"It was a massive responsibility. Liverpool are a big club with a lot of tradition and the absence of trophies in the last years certainly made things even more challenging. But they offered me a chance of a new beginning, so I didn't think twice," he recalls. A keen consumer of football when not in training or matches, Coutinho was aware that the physicality of the Prem could also accommodate players of lighter build and quick feet. A great example was a former teammate -- Chelsea's Oscar, who helped Coutinho and Brazil to the FIFA U20 World Cup title in 2011. But he also reckons that Brendan Rodgers' philosophy played a big part. "Liverpool's style helped me a lot. We play with quick touches and a lot of speed going forward. That suited me and my adaptation went faster than I expected."
Another pleasant surprise was how quickly the red side of the city of Liverpool warmed up to him. Last June, the club announced that he was outselling Kop legend Steven Gerrard in shirt sales. "It was nice to know that my work has been admired by the supporters. But I didn't stop to think too much about the shirt thing. There were bigger things occupying my mind. I had to help the club improve," he said. The Brazilian has been doing just so, giving Liverpool the touch of class that could prove priceless in the club's relentless pursuit of Champions League football.
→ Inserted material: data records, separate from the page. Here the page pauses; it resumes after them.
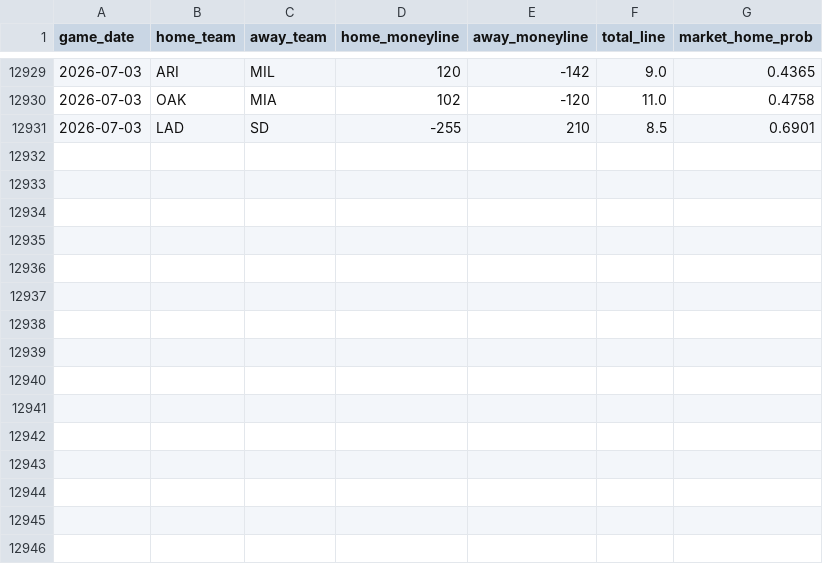
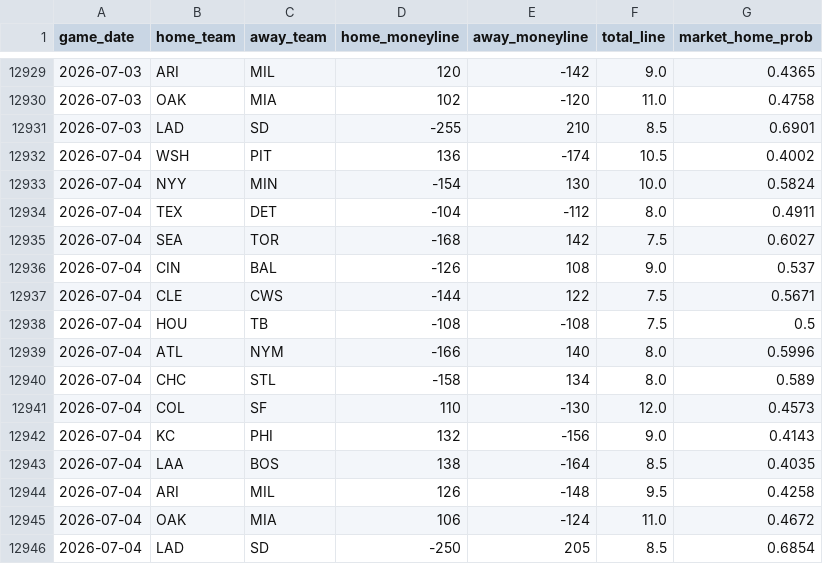
Before and after one commit to gigadon/Thats-Baseball, a CSV file: data/odds_history.csv, drawn as a sheet; only a part is shown, gaps mark what is left out; the diff names each change by its address in the sheet, - before the commit and + after, or states it on an @@ line.

```diff
--- a/data/odds_history.csv
+++ b/data/odds_history.csv
+row 12932: 2026-07-04 | WSH | PIT | 136 | -174 | 10.5 | 0.4002
+row 12933: 2026-07-04 | NYY | MIN | -154 | 130 | 10.0 | 0.5824
+row 12934: 2026-07-04 | TEX | DET | -104 | -112 | 8.0 | 0.4911
+row 12935: 2026-07-04 | SEA | TOR | -168 | 142 | 7.5 | 0.6027
+row 12936: 2026-07-04 | CIN | BAL | -126 | 108 | 9.0 | 0.537
+row 12937: 2026-07-04 | CLE | CWS | -144 | 122 | 7.5 | 0.5671
+row 12938: 2026-07-04 | HOU | TB | -108 | -108 | 7.5 | 0.5
+row 12939: 2026-07-04 | ATL | NYM | -166 | 140 | 8.0 | 0.5996
+row 12940: 2026-07-04 | CHC | STL | -158 | 134 | 8.0 | 0.589
+row 12941: 2026-07-04 | COL | SF | 110 | -130 | 12.0 | 0.4573
+row 12942: 2026-07-04 | KC | PHI | 132 | -156 | 9.0 | 0.4143
+row 12943: 2026-07-04 | LAA | BOS | 138 | -164 | 8.5 | 0.4035
+row 12944: 2026-07-04 | ARI | MIL | 126 | -148 | 9.5 | 0.4258
+row 12945: 2026-07-04 | OAK | MIA | 106 | -124 | 11.0 | 0.4672
+row 12946: 2026-07-04 | LAD | SD | -250 | 205 | 8.5 | 0.6854
```
Also changed, not shown: 10 other files.
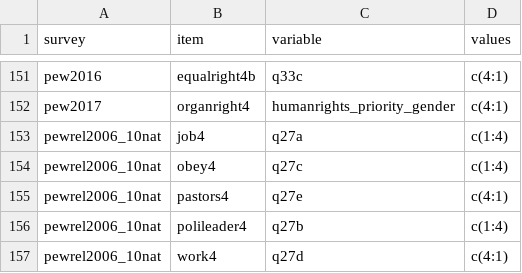
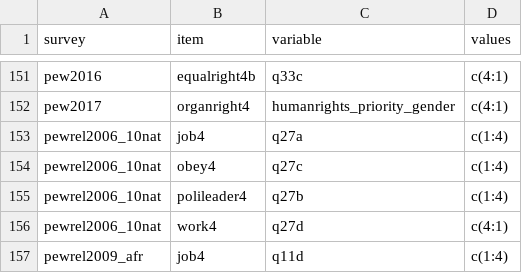
Before and after one commit to fsolt/dcpo_gender_roles, a CSV file: data-raw/surveys_egr.csv, drawn as a sheet; only a part is shown, gaps mark what is left out; the shorter side is filled out with more unchanged rows.

Commit message:
exclude item per https://github.com/fsolt/dcpo_gender_roles/issues/1#issuecomment-670271695

```diff
--- a/data-raw/surveys_egr.csv
+++ b/data-raw/surveys_egr.csv
@@ -154,3 +154,2 @@ pewrel2006_10nat,job4,q27a,c(1:4)
 pewrel2006_10nat,obey4,q27c,c(1:4)
-pewrel2006_10nat,pastors4,q27e,c(4:1)
 pewrel2006_10nat,polileader4,q27b,c(1:4)
```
But just like fellow countryman Lucas Leiva, he is quite cautious to make predictions.
"People in England say it's one of the most competitive seasons so far. We have started the season quite well and it was natural that a lot of people got excited, but we have to take each game at a time. It is important for Liverpool to qualify for the Champions League, that's for sure." With five goals and eight assists to his name in 32 games for Liverpool, Coutinho has done enough for his club manager to lobby former boss Luiz Felipe Scolari about including the midfielder in his plans for the World Cup. Rodgers was quite useful in reassuring Scolari about Lucas Leiva's recovery from injury and the midfielder seems poised to make the squad and follow the footsteps of his uncle, Leivinha, who played for Brazil in Germany 1974. Coutinho's case is more of a long shot, though. The Rio de Janeiro-born playmaker has only been capped once, in October 2010, when Mano Menezes was the Selecao manager and had the specific aim of rejuvenating the squad -- he played 45 minutes in a 3-0 victory against Iran. With only one friendly before Scolari announces his squad in May, Coutinho is racing against time but still keeps the faith.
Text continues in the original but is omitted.